...where distraction is the main attraction.

Wednesday, May 15, 2024

Mathilda Malt: Littlemill 20 year old 1984 Scott's Selection

Surrounded by unpacked, half-unpacked, and unopened boxes in my new house, I have no idea where anything is. Except the whisky. Hell, I don't even know where most of the whisky glasses are, but the liquid, yes.

Each day I set a goal (with a smidgen of LOL) to accomplish one bit of unpacking. The kitchen is functional, and occasionally has a clear path from the fridge to the stove to the sink. My cat, Suzy Creamcheese, is terrified but does have a direct line from her hiding place, to her food, water, and litter box. My functional workspace is only occasionally cramped by drill bits, postcards, scratching posts, and a bucket of half-used toilet cleaner bottles. My TV exists.

But more importantly, my girls have their own rooms, which are momentarily clean because we haven't unpacked anything of theirs. My older daughter, Mathilda, turns 10 today. Yeah, I don't know how that happened either. But last night she and I had a fun picnic dinner on the living room floor, eating black bean tacos, followed by fancy chocolates I brought back from Paris.

As I've done every year of her existence, including the birth one, I poured myself a Littlemill after she'd fallen asleep. Not knowing where the heck my pipette was packed, and also due to the intriguing nature of this whisky, I did not dilute this Littlemill, even though it was bottled at 61.3%abv.

Distillery: Littlemill
Region: Lowlands
Independent Bottler: Scott's Selection
Age: 20? years (1984-2004)
Maturation: Oakwood casks (helpful!)
Outturn: ???
Alcohol by Volume: 61.3%
Chillfiltered? No
e150a? No
(from a bottle split)


Oh, the nose is wild. It starts off very herbal and mossy, with a whiff of antiseptic. Then it gets a bit inky, with a current of naphthalene hovering behind. THEN comes the mango and grapefruit.

It's been a minute since I chewed on a dusty book cover, but here it is in the whisky's palate, along with tart kiwis and guavas. An industrial/metallic note meets up with moss and lemongrass. And, somehow, it works.

The finish gets a little sweeter than the palate, adding pineapple to the fruits, yet the tartness lengthens with each sip. An earthiness and pepperiness work their way in as well.


I'm quite taken by this Littlemill. It's from a completely different dimension than the 1984 Hart Bros bottling I had ten years ago. There's no way to compare it to contemporary single malts, most of which are heavily produced (much like music?). The Scott's (R.I.P.) whiskies were often left to be their own animals, for better or worse.
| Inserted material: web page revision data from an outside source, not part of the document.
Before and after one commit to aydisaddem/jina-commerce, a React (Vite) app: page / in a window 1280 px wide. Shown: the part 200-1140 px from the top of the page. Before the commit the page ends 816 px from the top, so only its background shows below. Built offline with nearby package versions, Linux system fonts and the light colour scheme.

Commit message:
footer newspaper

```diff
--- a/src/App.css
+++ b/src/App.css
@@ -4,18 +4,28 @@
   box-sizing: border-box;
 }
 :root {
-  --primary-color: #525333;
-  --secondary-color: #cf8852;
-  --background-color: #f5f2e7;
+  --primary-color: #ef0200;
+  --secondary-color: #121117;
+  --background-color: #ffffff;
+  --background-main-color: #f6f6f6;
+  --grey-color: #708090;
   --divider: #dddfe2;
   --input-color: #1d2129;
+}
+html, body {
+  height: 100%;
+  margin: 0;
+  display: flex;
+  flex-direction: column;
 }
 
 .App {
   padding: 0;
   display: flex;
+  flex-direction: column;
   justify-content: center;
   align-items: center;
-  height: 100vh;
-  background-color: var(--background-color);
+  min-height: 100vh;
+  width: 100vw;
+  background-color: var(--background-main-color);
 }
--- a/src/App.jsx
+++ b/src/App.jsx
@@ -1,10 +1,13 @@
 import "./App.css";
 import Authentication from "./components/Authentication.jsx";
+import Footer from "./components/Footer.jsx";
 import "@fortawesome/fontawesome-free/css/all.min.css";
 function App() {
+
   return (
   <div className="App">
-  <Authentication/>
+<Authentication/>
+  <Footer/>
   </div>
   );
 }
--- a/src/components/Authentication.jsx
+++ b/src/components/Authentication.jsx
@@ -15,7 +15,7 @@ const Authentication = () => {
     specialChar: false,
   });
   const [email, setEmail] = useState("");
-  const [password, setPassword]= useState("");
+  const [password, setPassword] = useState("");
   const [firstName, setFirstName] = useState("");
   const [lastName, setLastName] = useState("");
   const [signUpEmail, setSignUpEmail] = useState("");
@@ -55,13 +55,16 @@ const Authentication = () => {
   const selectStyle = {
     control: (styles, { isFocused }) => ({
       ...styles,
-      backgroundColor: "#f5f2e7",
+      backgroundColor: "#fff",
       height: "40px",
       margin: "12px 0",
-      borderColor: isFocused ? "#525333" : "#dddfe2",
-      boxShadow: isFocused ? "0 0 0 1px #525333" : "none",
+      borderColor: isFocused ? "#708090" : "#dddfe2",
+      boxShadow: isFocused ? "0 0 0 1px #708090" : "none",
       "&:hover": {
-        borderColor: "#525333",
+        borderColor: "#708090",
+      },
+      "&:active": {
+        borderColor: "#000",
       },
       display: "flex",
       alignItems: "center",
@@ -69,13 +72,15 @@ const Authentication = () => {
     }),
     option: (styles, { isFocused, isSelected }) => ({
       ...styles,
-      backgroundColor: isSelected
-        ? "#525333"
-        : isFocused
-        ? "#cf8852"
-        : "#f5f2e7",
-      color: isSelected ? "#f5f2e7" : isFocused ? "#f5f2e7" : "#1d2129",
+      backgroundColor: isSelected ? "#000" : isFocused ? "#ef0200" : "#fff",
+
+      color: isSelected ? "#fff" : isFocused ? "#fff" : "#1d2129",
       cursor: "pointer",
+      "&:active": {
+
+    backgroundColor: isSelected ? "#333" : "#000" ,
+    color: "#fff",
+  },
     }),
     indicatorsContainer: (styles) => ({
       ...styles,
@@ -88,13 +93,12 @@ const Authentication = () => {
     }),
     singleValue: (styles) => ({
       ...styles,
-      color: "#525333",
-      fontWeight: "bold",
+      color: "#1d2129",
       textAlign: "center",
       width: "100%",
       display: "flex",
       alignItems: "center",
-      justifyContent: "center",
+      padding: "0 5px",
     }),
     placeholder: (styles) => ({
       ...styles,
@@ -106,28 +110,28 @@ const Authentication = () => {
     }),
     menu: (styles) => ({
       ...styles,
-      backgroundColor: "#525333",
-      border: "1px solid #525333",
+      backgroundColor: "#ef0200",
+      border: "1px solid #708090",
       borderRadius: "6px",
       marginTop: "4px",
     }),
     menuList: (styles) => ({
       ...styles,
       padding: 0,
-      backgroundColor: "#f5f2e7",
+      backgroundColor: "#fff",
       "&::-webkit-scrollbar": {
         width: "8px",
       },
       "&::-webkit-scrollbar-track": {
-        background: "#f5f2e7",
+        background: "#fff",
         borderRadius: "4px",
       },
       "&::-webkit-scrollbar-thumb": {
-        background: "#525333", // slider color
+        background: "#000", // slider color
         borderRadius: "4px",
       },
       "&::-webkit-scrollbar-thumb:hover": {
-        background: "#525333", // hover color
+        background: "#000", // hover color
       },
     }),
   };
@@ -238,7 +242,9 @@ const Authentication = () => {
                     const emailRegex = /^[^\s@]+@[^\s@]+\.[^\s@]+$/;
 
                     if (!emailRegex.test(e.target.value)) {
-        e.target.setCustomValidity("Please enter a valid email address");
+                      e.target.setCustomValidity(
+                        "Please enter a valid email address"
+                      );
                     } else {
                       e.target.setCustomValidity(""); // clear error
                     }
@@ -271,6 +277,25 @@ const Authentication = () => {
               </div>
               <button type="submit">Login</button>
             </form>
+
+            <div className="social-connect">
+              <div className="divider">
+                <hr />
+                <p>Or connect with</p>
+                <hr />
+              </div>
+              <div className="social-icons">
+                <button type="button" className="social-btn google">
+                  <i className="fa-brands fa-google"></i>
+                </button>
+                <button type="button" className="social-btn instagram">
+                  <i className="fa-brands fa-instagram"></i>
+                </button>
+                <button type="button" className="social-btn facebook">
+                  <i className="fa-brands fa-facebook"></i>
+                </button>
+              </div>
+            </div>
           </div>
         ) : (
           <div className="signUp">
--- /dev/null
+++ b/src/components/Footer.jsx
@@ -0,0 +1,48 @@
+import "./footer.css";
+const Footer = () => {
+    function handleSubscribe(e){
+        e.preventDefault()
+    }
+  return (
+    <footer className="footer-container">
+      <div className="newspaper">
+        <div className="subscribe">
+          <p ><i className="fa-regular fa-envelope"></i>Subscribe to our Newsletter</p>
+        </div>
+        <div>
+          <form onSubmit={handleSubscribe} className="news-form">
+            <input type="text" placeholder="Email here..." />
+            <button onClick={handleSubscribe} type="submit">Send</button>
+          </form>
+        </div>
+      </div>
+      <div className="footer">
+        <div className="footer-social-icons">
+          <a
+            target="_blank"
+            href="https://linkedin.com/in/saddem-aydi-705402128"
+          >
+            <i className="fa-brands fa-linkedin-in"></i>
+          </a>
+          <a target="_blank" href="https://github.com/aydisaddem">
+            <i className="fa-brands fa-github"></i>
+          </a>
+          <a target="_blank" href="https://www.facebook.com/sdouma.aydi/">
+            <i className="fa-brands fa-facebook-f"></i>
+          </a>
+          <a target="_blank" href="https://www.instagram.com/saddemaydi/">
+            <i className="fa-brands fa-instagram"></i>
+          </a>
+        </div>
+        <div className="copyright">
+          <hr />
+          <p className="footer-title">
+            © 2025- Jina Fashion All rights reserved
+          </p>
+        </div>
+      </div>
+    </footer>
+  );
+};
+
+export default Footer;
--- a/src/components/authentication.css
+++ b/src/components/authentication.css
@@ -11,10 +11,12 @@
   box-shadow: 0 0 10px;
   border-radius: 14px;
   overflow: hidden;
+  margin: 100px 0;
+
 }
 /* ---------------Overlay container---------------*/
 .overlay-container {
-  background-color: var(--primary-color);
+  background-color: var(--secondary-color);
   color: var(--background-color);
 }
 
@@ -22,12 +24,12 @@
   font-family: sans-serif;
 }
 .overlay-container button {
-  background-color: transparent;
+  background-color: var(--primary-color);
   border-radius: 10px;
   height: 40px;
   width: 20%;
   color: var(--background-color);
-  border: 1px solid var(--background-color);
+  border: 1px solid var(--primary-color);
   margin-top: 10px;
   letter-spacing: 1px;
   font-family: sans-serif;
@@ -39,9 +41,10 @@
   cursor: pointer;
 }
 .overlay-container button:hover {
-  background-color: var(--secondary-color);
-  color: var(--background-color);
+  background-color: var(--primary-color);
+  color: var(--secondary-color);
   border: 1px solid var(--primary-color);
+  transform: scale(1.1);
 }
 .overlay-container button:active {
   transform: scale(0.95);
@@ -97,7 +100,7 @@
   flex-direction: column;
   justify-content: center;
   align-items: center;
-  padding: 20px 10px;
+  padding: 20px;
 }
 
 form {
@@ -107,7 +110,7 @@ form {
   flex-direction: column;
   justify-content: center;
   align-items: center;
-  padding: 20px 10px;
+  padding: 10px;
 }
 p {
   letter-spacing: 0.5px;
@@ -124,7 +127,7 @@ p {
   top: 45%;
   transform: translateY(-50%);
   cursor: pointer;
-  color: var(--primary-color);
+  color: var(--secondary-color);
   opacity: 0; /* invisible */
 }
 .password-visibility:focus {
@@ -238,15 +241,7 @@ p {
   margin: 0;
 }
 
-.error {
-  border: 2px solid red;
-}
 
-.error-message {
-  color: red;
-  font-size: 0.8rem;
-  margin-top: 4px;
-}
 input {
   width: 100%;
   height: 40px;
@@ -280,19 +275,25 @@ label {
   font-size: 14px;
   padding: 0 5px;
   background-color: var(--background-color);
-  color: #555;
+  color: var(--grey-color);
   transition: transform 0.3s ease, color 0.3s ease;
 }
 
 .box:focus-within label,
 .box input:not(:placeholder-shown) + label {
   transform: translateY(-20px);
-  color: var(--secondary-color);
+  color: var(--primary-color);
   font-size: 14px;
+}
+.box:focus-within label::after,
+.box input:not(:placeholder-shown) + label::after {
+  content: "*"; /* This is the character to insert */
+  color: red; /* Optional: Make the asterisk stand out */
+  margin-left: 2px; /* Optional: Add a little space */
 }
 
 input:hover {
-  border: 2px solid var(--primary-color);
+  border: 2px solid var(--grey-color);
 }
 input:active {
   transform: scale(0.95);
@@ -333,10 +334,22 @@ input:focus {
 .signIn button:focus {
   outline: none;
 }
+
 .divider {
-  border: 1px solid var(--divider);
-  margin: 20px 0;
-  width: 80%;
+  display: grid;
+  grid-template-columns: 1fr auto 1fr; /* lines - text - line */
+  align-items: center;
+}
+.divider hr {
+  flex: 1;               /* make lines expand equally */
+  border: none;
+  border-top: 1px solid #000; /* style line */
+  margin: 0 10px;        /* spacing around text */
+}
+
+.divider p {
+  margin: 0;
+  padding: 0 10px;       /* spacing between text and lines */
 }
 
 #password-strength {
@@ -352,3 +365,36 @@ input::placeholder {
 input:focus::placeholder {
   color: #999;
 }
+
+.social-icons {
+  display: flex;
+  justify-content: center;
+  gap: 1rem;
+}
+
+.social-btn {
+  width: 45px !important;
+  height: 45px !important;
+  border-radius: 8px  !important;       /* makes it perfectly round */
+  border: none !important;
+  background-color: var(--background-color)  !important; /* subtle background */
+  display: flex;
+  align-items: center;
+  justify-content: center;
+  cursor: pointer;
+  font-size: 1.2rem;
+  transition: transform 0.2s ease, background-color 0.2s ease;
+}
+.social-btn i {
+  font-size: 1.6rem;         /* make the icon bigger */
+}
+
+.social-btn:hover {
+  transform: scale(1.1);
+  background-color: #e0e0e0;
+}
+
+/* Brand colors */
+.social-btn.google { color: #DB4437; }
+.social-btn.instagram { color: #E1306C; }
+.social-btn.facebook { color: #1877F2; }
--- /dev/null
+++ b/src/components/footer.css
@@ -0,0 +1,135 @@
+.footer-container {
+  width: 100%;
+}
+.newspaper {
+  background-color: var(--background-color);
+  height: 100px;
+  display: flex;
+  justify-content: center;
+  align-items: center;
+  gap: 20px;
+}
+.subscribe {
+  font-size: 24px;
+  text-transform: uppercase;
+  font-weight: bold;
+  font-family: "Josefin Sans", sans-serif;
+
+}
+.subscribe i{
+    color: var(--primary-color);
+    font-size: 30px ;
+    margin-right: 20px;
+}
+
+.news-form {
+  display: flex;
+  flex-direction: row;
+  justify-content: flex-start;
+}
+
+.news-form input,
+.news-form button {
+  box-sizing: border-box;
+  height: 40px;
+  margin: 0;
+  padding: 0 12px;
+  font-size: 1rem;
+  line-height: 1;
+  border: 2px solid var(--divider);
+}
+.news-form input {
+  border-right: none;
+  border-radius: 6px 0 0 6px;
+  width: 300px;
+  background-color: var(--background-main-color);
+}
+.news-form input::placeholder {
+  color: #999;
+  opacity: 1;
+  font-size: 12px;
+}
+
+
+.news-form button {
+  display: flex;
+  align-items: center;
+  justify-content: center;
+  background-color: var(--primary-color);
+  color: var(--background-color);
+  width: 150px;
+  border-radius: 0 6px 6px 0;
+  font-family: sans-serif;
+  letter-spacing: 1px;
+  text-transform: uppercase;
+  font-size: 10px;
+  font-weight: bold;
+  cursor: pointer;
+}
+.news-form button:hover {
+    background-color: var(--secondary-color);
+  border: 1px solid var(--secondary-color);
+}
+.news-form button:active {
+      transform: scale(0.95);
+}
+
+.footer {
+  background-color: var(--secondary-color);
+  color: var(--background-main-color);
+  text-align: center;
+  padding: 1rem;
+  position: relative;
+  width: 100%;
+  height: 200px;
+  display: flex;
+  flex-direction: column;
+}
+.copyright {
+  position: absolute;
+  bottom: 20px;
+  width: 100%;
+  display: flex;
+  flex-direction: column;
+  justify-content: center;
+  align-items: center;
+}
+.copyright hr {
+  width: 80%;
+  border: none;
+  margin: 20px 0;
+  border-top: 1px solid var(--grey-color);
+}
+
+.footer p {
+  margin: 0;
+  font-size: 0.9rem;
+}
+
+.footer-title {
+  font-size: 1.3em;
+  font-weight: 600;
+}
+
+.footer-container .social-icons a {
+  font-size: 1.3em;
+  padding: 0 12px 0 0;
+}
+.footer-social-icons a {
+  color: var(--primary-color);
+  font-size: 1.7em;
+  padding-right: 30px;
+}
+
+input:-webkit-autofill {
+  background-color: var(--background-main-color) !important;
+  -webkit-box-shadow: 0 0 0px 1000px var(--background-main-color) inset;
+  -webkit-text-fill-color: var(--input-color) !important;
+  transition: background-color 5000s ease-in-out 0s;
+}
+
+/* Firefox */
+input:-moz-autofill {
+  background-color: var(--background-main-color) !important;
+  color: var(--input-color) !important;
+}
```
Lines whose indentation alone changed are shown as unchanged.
For better here. This strange and delicious whisky was perfect for me in this strange and energizing moment in my life. Yes, an excellent Littlemill in honor of my big girl.

Availability - Secondary market, maybe
Pricing - ???, but it was less than €100 twenty years ago
Rating - 90